Work order. Write out all of the data again, exactly as it reads.

Records provided.
--- START ---

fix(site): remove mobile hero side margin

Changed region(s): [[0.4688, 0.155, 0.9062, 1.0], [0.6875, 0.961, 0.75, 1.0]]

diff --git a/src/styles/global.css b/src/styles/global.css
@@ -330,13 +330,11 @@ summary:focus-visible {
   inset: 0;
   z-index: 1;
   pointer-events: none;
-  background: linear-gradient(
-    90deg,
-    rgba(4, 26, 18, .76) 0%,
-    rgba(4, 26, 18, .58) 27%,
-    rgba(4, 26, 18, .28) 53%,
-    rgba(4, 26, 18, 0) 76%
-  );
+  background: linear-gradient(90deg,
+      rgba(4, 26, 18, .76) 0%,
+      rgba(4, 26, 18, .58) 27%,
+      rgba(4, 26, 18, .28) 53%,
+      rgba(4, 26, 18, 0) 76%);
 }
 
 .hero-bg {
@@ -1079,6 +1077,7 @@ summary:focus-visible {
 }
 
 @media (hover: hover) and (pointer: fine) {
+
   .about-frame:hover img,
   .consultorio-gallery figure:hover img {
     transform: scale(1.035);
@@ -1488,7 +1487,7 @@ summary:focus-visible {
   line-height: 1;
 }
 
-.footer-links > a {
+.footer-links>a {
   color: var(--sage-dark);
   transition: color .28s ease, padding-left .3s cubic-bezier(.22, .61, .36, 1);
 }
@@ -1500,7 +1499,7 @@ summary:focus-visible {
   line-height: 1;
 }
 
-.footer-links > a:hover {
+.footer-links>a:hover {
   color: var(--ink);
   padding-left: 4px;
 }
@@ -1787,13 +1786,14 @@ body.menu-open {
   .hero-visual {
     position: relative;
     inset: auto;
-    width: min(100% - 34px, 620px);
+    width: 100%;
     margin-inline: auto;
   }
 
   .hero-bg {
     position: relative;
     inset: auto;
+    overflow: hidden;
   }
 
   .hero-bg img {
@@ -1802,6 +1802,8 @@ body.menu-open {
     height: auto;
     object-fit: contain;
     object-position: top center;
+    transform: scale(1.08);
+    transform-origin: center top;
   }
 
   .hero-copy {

--- END ---

Completed task.
fix(site): remove mobile hero side margin

Changed region(s): [[0.4688, 0.155, 0.9062, 1.0], [0.6875, 0.961, 0.75, 1.0]]

diff --git a/src/styles/global.css b/src/styles/global.css
@@ -330,13 +330,11 @@ summary:focus-visible {
   inset: 0;
   z-index: 1;
   pointer-events: none;
-  background: linear-gradient(
-    90deg,
-    rgba(4, 26, 18, .76) 0%,
-    rgba(4, 26, 18, .58) 27%,
-    rgba(4, 26, 18, .28) 53%,
-    rgba(4, 26, 18, 0) 76%
-  );
+  background: linear-gradient(90deg,
+      rgba(4, 26, 18, .76) 0%,
+      rgba(4, 26, 18, .58) 27%,
+      rgba(4, 26, 18, .28) 53%,
+      rgba(4, 26, 18, 0) 76%);
 }
 
 .hero-bg {
@@ -1079,6 +1077,7 @@ summary:focus-visible {
 }
 
 @media (hover: hover) and (pointer: fine) {
+
   .about-frame:hover img,
   .consultorio-gallery figure:hover img {
     transform: scale(1.035);
@@ -1488,7 +1487,7 @@ summary:focus-visible {
   line-height: 1;
 }
 
-.footer-links > a {
+.footer-links>a {
   color: var(--sage-dark);
   transition: color .28s ease, padding-left .3s cubic-bezier(.22, .61, .36, 1);
 }
@@ -1500,7 +1499,7 @@ summary:focus-visible {
   line-height: 1;
 }
 
-.footer-links > a:hover {
+.footer-links>a:hover {
   color: var(--ink);
   padding-left: 4px;
 }
@@ -1787,13 +1786,14 @@ body.menu-open {
   .hero-visual {
     position: relative;
     inset: auto;
-    width: min(100% - 34px, 620px);
+    width: 100%;
     margin-inline: auto;
   }
 
   .hero-bg {
     position: relative;
     inset: auto;
+    overflow: hidden;
   }
 
   .hero-bg img {
@@ -1802,6 +1802,8 @@ body.menu-open {
     height: auto;
     object-fit: contain;
     object-position: top center;
+    transform: scale(1.08);
+    transform-origin: center top;
   }
 
   .hero-copy {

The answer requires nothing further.